## The problem:
Among the lines of the material below, count those holding "package". Report the number by itself.
>>>>>
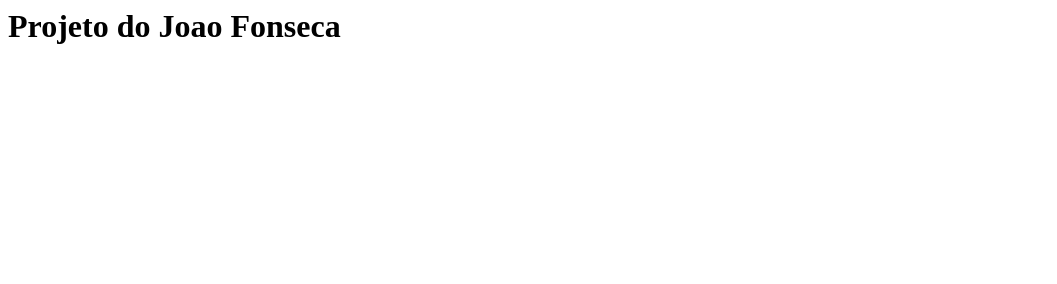
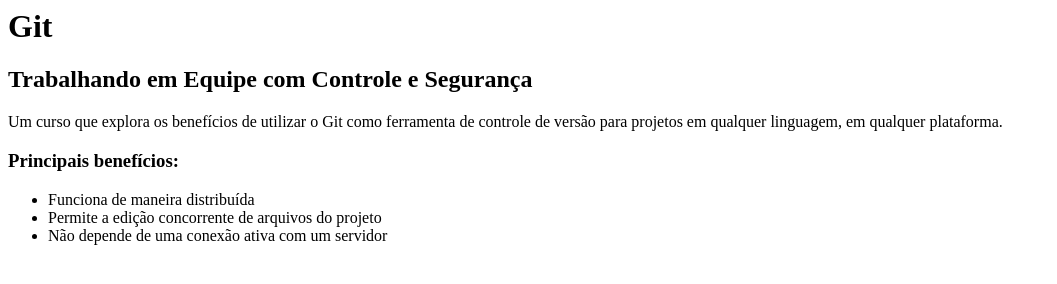
Before and after one commit to cicerorgbezerra/curso-git, a plain HTML site: page index.html in a window 1280 px wide. Shown: the whole page, without its empty margins (0-1057 px from the left). Drawn offline with Linux system fonts and the light colour scheme.

Commit message:
Conteúdo da Página index.html

```diff
--- a/index.html
+++ b/index.html
@@ -2,8 +2,16 @@
     <head>
     </head>
     <body>
-        <h1>
-            Projeto do Joao Fonseca
-        </h1>
+        <h1>Git</h1>
+        <h2>Trabalhando em Equipe com Controle e Segurança</h2>
+
+        <p>Um curso que explora os benefícios de utilizar o Git como ferramenta de controle de versão para projetos em qualquer linguagem, em qualquer plataforma.</p>
+
+        <h3>Principais benefícios:</h3>
+        <ul>
+            <li>Funciona de maneira distribuída</li>
+            <li>Permite a edição concorrente de arquivos do projeto</li>
+            <li>Não depende de uma conexão ativa com um servidor</li>
+        </ul>
     </body>
 </html>
```
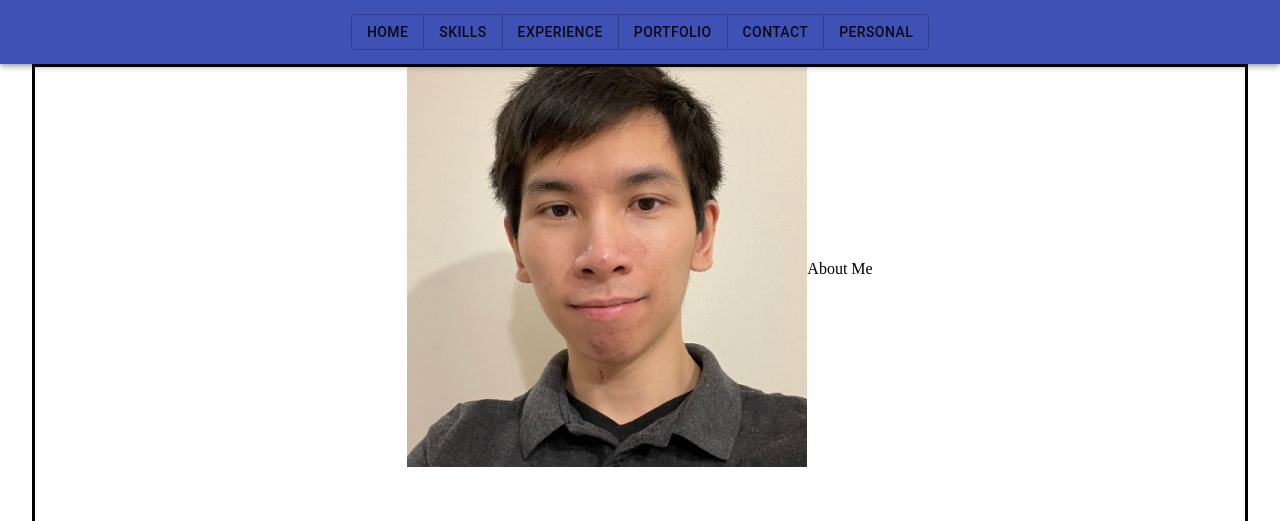
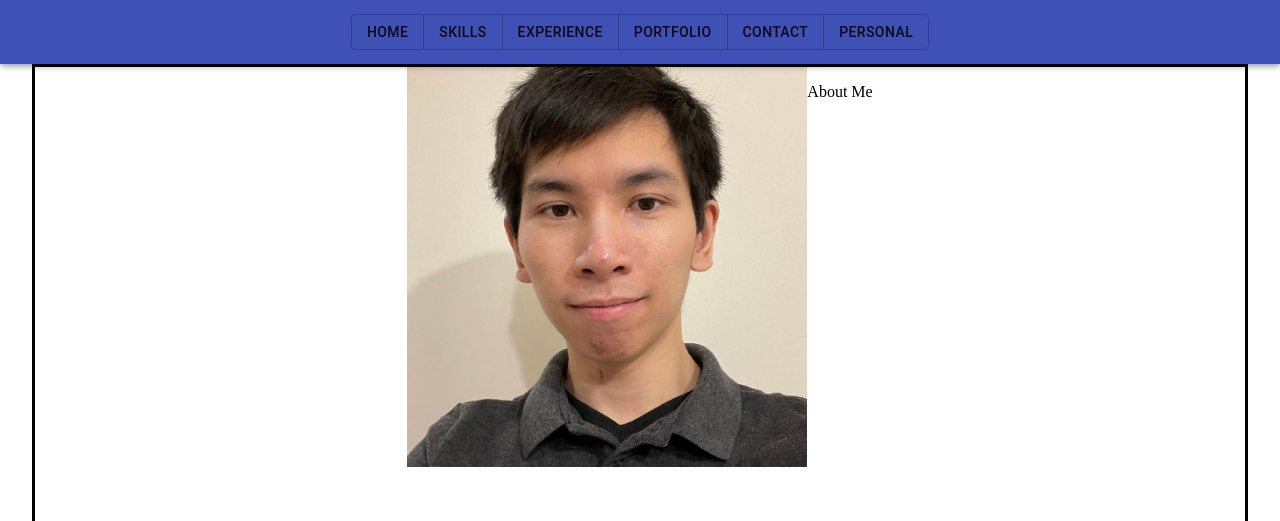
Before and after one commit to TandyN/my-website, a React app: page / in a window 1280 px wide. Shown: the top 521 px of the page. Built offline with nearby package versions, Linux system fonts and the light colour scheme.

Commit message:
Put About Me & Picture into separate file

```diff
--- /dev/null
+++ b/src/components/SectionHome/HomeAboutMe.jsx
@@ -0,0 +1,12 @@
+import React from 'react';
+import Grid from '@material-ui/core/Grid';
+
+const HomePicture = () => {
+  return (
+    <Grid item>
+      <p>About Me</p>
+    </Grid>
+  )
+}
+
+export default HomePicture;
--- /dev/null
+++ b/src/components/SectionHome/HomePicture.jsx
@@ -0,0 +1,24 @@
+import React from 'react';
+import Grid from '@material-ui/core/Grid';
+import { makeStyles } from '@material-ui/core/styles';
+
+import ImageSelf from '../../../images/me.jpg';
+
+const styledImg = makeStyles({
+  root: {
+    height: '400px',
+    width: '400px',
+  }
+});
+
+const HomePicture = () => {
+  const styledImgClass = styledImg();
+
+  return (
+    <Grid item>
+      <img src={ImageSelf} className={styledImgClass.root} />
+    </Grid>
+  )
+}
+
+export default HomePicture;
--- a/src/components/SectionHome/index.jsx
+++ b/src/components/SectionHome/index.jsx
@@ -1,31 +1,16 @@
 import React from 'react';
 import Grid from '@material-ui/core/Grid';
-import { makeStyles } from '@material-ui/core/styles';
-
-import ImageSelf from '../../../images/me.jpg';
-
-const styledImg = makeStyles({
-  root: {
-    height: '400px',
-    width: '400px',
-  }
-});
+import HomeAboutMe from './HomeAboutMe';
+import HomePicture from './HomePicture';
 
 const SectionHome = () => {
-  const styledImgClass = styledImg();
-
   return (
     <Grid
       container
       justify="center"
-      alignItems="center"
     >
-      <Grid item>
-        <img src={ImageSelf} className={styledImgClass.root} />
-      </Grid>
-      <Grid item>
-        <p>About Me</p>
-      </Grid>
+      <HomePicture />
+      <HomeAboutMe />
     </Grid>
   )
 }
```
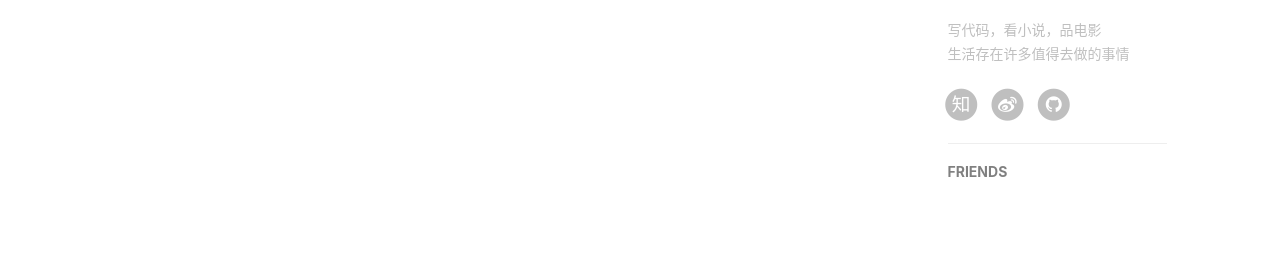
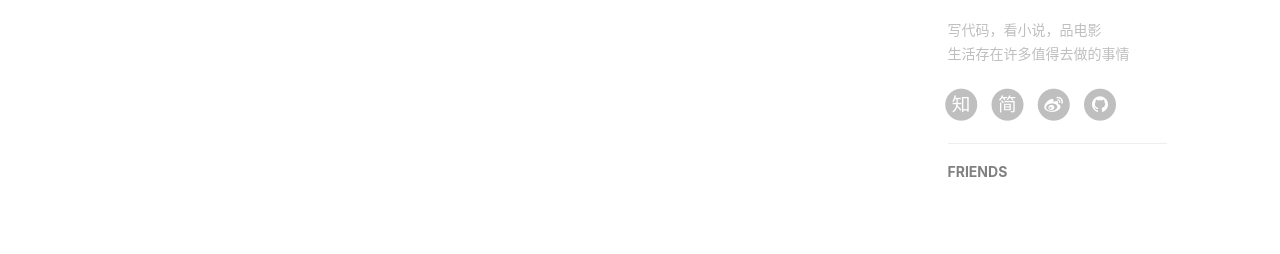
Before and after one commit to DGYao/Yao-Blog, a Jekyll site: the page built from index.html, in a window 1280 px wide. Shown: the part 684-938 px from the top of the page. Built offline with Jekyll 4.4.1, drawn with Linux system fonts in a browser that asks for light colours; nearby versions of some CDN libraries; the list of posts is cut into pages by our own code; comment, search, counter and statistics services are not loaded.

Commit message:
添加简书链接

```diff
--- a/_layouts/page.html
+++ b/_layouts/page.html
@@ -132,11 +132,21 @@ layout: default
                             {% endif %}
                             {% if site.zhihu_username %}
                             <li>
-                                <a target="_blank" href="https://www.zhihu.com/people/{{ site.zhihu_username }}">
-                                    <span class="fa-stack fa-lg">
-                                        <i class="fa fa-circle fa-stack-2x"></i>
-                                        <i class="fa  fa-stack-1x fa-inverse">知</i>
-                                    </span>
+                                <a target="_blank" href="https://www.zhihu.com/people/{{ site.zhihu_username }}/activities">
+                            <span class="fa-stack fa-lg">
+                                <i class="fa fa-circle fa-stack-2x"></i>
+                                <i class="fa  fa-stack-1x fa-inverse">知</i>
+                            </span>
+                                </a>
+                            </li>
+                            {% endif %}
+                            {% if site.jianshu_username %}
+                            <li>
+                                <a target="_blank" href="https://www.jianshu.com/u/{{ site.jianshu_username }}">
+                            <span class="fa-stack fa-lg">
+                                <i class="fa fa-circle fa-stack-2x"></i>
+                                <i class="fa  fa-stack-1x fa-inverse">简</i>
+                            </span>
                                 </a>
                             </li>
                             {% endif %}
```
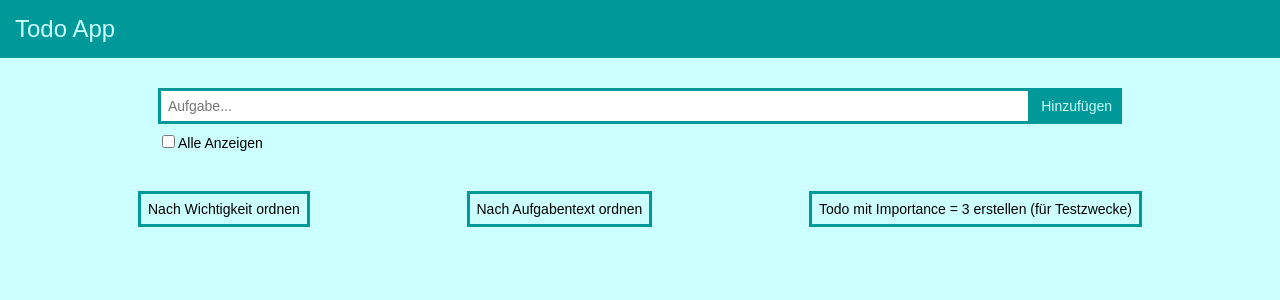
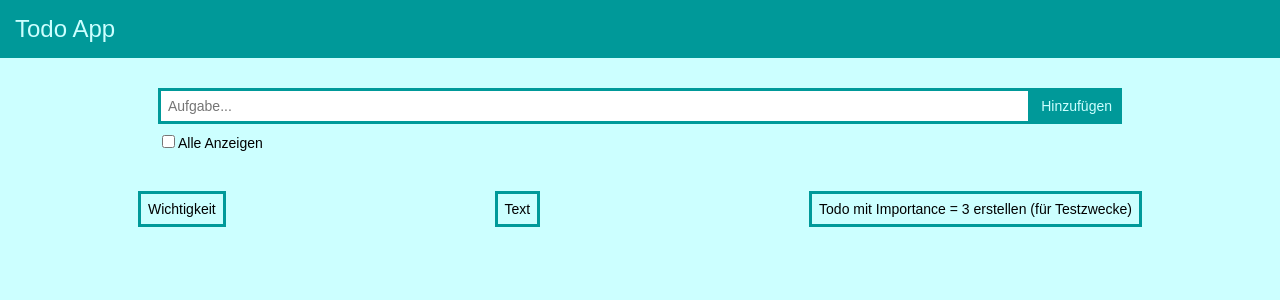
Before and after one commit to pinefoambath/webproject, a React (Create React App) app: page / in a window 1280 px wide. Shown: the top 300 px of the page. Built offline with nearby package versions, Linux system fonts and the light colour scheme.

Commit message:
Refactor

```diff
--- a/src/components/pages/App.tsx
+++ b/src/components/pages/App.tsx
@@ -1,4 +1,5 @@
 import { SearchBar } from 'components/searchBar'
+import { SortingButton } from 'components/sortingButton'
 import { Task } from 'components/taskItem'
 import { createTodo, createUrgentTodo, Todo } from 'models/Todo'
 import { useEffect, useState } from 'react'
@@ -17,17 +18,9 @@ export const App = () => {
     setTodoItems(fullList)
   }
 
-  const setAddTodo = (text: string) => {
-    addTodo(text)
-  }
-
   const removeTodo = (id: string) => {
     const newTodos = todoItems.filter(todo => todo.id !== id)
     setTodoItems(newTodos)
-  }
-
-  const setRemoveTodo = (id: string) => {
-    removeTodo(id)
   }
 
   const setAsDone = (id: string) => {
@@ -38,10 +31,6 @@ export const App = () => {
       return todo
     })
     setTodoItems(newTodos)
-  }
-
-  const setTodoAsDone = (id: string) => {
-    setAsDone(id)
   }
 
   const updateListOnEntry = (text: string) => {
@@ -91,52 +80,32 @@ export const App = () => {
     setTodoItems(newTodos)
   }, [importanceSortButton, todoItems])
 
+  const sortByText = () => {
+    setTextSortButton(!textSortButton)
+  }
+
+  const sortByImportance = () => {
+    setImportanceSortButton(!importanceSortButton)
+  }
+
   return (
     <div>
       <div className="page-head">Todo App</div>
       <div className="page-body">
         <SearchBar
-          setAddTodo={setAddTodo}
+          addTodo={addTodo}
           updateListOnEntry={updateListOnEntry}
           showAllCheckHandler={showAllCheckHandler}
           showAllItems={showAllItems}
         />
-        {/* <div className="filter-bar">
-          <div className="input-line">
-            <input
-              className="input-field"
-              onChange={updateText}
-              value={text}
-              type="text"
-              placeholder="Aufgabe..."
-            ></input>
-            <button onClick={addTodo} className="input-button">
-              Hinzufügen
-            </button>
-          </div>
-          <div>
-            <input
-              type="checkbox"
-              checked={showAllItems}
-              onChange={showAllCheckHandler}
-            ></input>
-            Alle Anzeigen
-          </div>
-        </div> */}
         <div className="items-list">
           <div className="button-group">
-            <button
-              className="sorting-button"
-              onClick={() => setImportanceSortButton(!importanceSortButton)}
-            >
-              Nach Wichtigkeit ordnen
-            </button>
-            <button
-              className="sorting-button"
-              onClick={() => setTextSortButton(!textSortButton)}
-            >
-              Nach Aufgabentext ordnen
-            </button>
+            <SortingButton
+              title="Wichtigkeit"
+              sortingFunction={sortByImportance}
+            />
+            <SortingButton title="Text" sortingFunction={sortByText} />
+
             <button className="sorting-button" onClick={() => urgentTodo()}>
               Todo mit Importance = 3 erstellen (für Testzwecke)
             </button>
@@ -149,8 +118,8 @@ export const App = () => {
               description={todo.text}
               rating={todo.importance}
               done={todo.done}
-              setTodoAsDone={setTodoAsDone}
-              setRemoveTodo={setRemoveTodo}
+              setAsDone={setAsDone}
+              removeTodo={removeTodo}
             />
           ))}
         </div>
--- a/src/components/searchBar.tsx
+++ b/src/components/searchBar.tsx
@@ -1,14 +1,14 @@
 import { ChangeEvent, useState } from 'react'
 
 type SearchBarProps = {
-  setAddTodo: (text: string) => void
+  addTodo: (text: string) => void
   updateListOnEntry: (text: string) => void
   showAllCheckHandler: () => void
   showAllItems: boolean
 }
 
 export const SearchBar = ({
-  setAddTodo,
+  addTodo,
   updateListOnEntry,
   showAllCheckHandler,
   showAllItems,
@@ -16,7 +16,7 @@ export const SearchBar = ({
   const [text, setText] = useState('')
 
   const createTodoAndClearInput = (text: string) => {
-    setAddTodo(text)
+    addTodo(text)
     setText('')
   }
 
--- /dev/null
+++ b/src/components/sortingButton.tsx
@@ -0,0 +1,15 @@
+type SortingButtonProps = {
+  title: string
+  sortingFunction: () => void
+}
+
+export const SortingButton = ({
+  title,
+  sortingFunction,
+}: SortingButtonProps) => {
+  return (
+    <button className="sorting-button" onClick={() => sortingFunction()}>
+      {title}
+    </button>
+  )
+}
--- a/src/components/taskItem.tsx
+++ b/src/components/taskItem.tsx
@@ -3,8 +3,8 @@ type TaskItem = {
   description: string
   rating: number
   done: boolean
-  setTodoAsDone: (id: string) => void
-  setRemoveTodo: (id: string) => void
+  setAsDone: (id: string) => void
+  removeTodo: (id: string) => void
 }
 
 const textRendering = (done: boolean) => {
@@ -20,8 +20,8 @@ export const Task = ({
   description,
   rating,
   done,
-  setTodoAsDone,
-  setRemoveTodo,
+  setAsDone,
+  removeTodo,
 }: TaskItem): JSX.Element => {
   return (
     <div className="single-item">
@@ -29,12 +29,12 @@ export const Task = ({
         className="item-checkbox"
         type="checkbox"
         onClick={() => {
-          setTodoAsDone(id)
+          setAsDone(id)
         }}
       ></input>
       <div className="item-rating">⚡⚡️⚡️</div>
       <div className={textRendering(done)}>{description}</div>
-      <button className="item-button" onClick={() => setRemoveTodo(id)}>
+      <button className="item-button" onClick={() => removeTodo(id)}>
         Löschen
       </button>
     </div>
```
<<<<<
## Reply to the exercise:
2